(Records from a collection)
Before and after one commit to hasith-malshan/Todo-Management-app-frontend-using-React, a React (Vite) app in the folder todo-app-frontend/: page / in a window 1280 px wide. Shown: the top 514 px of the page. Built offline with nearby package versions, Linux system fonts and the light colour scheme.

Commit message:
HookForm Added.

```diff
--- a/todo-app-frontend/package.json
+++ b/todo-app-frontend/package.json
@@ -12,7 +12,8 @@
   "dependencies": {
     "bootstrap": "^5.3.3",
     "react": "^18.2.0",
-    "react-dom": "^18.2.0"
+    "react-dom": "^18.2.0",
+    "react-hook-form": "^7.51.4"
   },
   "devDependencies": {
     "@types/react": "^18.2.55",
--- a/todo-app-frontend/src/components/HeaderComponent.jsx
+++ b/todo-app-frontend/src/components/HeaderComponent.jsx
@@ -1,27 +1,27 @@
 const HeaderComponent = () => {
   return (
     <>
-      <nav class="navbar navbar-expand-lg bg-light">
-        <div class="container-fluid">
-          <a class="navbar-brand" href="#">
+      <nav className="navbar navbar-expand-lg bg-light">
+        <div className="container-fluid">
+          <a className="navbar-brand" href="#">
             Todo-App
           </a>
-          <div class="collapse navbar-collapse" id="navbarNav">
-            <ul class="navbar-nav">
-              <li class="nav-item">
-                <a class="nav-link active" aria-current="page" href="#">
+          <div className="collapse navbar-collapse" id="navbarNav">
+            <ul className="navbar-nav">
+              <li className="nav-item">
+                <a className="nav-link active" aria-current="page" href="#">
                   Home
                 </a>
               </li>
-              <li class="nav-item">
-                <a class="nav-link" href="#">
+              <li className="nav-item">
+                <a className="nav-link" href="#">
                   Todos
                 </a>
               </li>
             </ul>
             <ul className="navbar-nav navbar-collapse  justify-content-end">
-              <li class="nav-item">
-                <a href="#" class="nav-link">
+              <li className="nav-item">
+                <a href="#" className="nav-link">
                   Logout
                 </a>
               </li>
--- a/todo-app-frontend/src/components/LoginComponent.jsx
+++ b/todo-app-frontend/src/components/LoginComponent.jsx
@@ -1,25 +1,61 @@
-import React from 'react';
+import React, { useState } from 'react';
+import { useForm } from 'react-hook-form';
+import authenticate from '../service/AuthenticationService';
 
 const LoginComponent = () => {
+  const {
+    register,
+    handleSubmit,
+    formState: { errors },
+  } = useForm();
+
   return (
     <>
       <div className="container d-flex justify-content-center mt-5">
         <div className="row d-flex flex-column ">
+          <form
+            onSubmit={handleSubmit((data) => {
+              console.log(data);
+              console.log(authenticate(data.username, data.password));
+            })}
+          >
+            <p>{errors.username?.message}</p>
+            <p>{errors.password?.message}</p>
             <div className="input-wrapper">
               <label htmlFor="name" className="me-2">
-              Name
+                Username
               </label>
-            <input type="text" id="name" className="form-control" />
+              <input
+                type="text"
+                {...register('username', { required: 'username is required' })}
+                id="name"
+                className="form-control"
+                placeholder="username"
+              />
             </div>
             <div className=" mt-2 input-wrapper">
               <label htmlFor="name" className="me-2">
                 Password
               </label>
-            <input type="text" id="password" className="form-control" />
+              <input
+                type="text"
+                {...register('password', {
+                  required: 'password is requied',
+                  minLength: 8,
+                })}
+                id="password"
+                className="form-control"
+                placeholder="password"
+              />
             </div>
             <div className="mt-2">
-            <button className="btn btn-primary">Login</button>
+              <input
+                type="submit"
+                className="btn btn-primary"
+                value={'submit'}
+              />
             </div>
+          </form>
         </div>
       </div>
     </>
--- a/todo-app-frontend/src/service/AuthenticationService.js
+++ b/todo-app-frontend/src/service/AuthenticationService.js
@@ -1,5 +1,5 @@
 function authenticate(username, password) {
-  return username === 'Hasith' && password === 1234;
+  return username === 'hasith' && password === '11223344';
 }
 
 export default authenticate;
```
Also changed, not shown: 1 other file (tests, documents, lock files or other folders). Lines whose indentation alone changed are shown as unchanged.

TASK DETAILS:
Each entry in the data must be copied exactly.

WORKED SOLUTION:
Before and after one commit to hasith-malshan/Todo-Management-app-frontend-using-React, a React (Vite) app in the folder todo-app-frontend/: page / in a window 1280 px wide. Shown: the top 514 px of the page. Built offline with nearby package versions, Linux system fonts and the light colour scheme.

Commit message:
HookForm Added.

```diff
--- a/todo-app-frontend/package.json
+++ b/todo-app-frontend/package.json
@@ -12,7 +12,8 @@
   "dependencies": {
     "bootstrap": "^5.3.3",
     "react": "^18.2.0",
-    "react-dom": "^18.2.0"
+    "react-dom": "^18.2.0",
+    "react-hook-form": "^7.51.4"
   },
   "devDependencies": {
     "@types/react": "^18.2.55",
--- a/todo-app-frontend/src/components/HeaderComponent.jsx
+++ b/todo-app-frontend/src/components/HeaderComponent.jsx
@@ -1,27 +1,27 @@
 const HeaderComponent = () => {
   return (
     <>
-      <nav class="navbar navbar-expand-lg bg-light">
-        <div class="container-fluid">
-          <a class="navbar-brand" href="#">
+      <nav className="navbar navbar-expand-lg bg-light">
+        <div className="container-fluid">
+          <a className="navbar-brand" href="#">
             Todo-App
           </a>
-          <div class="collapse navbar-collapse" id="navbarNav">
-            <ul class="navbar-nav">
-              <li class="nav-item">
-                <a class="nav-link active" aria-current="page" href="#">
+          <div className="collapse navbar-collapse" id="navbarNav">
+            <ul className="navbar-nav">
+              <li className="nav-item">
+                <a className="nav-link active" aria-current="page" href="#">
                   Home
                 </a>
               </li>
-              <li class="nav-item">
-                <a class="nav-link" href="#">
+              <li className="nav-item">
+                <a className="nav-link" href="#">
                   Todos
                 </a>
               </li>
             </ul>
             <ul className="navbar-nav navbar-collapse  justify-content-end">
-              <li class="nav-item">
-                <a href="#" class="nav-link">
+              <li className="nav-item">
+                <a href="#" className="nav-link">
                   Logout
                 </a>
               </li>
--- a/todo-app-frontend/src/components/LoginComponent.jsx
+++ b/todo-app-frontend/src/components/LoginComponent.jsx
@@ -1,25 +1,61 @@
-import React from 'react';
+import React, { useState } from 'react';
+import { useForm } from 'react-hook-form';
+import authenticate from '../service/AuthenticationService';
 
 const LoginComponent = () => {
+  const {
+    register,
+    handleSubmit,
+    formState: { errors },
+  } = useForm();
+
   return (
     <>
       <div className="container d-flex justify-content-center mt-5">
         <div className="row d-flex flex-column ">
+          <form
+            onSubmit={handleSubmit((data) => {
+              console.log(data);
+              console.log(authenticate(data.username, data.password));
+            })}
+          >
+            <p>{errors.username?.message}</p>
+            <p>{errors.password?.message}</p>
             <div className="input-wrapper">
               <label htmlFor="name" className="me-2">
-              Name
+                Username
               </label>
-            <input type="text" id="name" className="form-control" />
+              <input
+                type="text"
+                {...register('username', { required: 'username is required' })}
+                id="name"
+                className="form-control"
+                placeholder="username"
+              />
             </div>
             <div className=" mt-2 input-wrapper">
               <label htmlFor="name" className="me-2">
                 Password
               </label>
-            <input type="text" id="password" className="form-control" />
+              <input
+                type="text"
+                {...register('password', {
+                  required: 'password is requied',
+                  minLength: 8,
+                })}
+                id="password"
+                className="form-control"
+                placeholder="password"
+              />
             </div>
             <div className="mt-2">
-            <button className="btn btn-primary">Login</button>
+              <input
+                type="submit"
+                className="btn btn-primary"
+                value={'submit'}
+              />
             </div>
+          </form>
         </div>
       </div>
     </>
--- a/todo-app-frontend/src/service/AuthenticationService.js
+++ b/todo-app-frontend/src/service/AuthenticationService.js
@@ -1,5 +1,5 @@
 function authenticate(username, password) {
-  return username === 'Hasith' && password === 1234;
+  return username === 'hasith' && password === '11223344';
 }
 
 export default authenticate;
```
Also changed, not shown: 1 other file (tests, documents, lock files or other folders). Lines whose indentation alone changed are shown as unchanged.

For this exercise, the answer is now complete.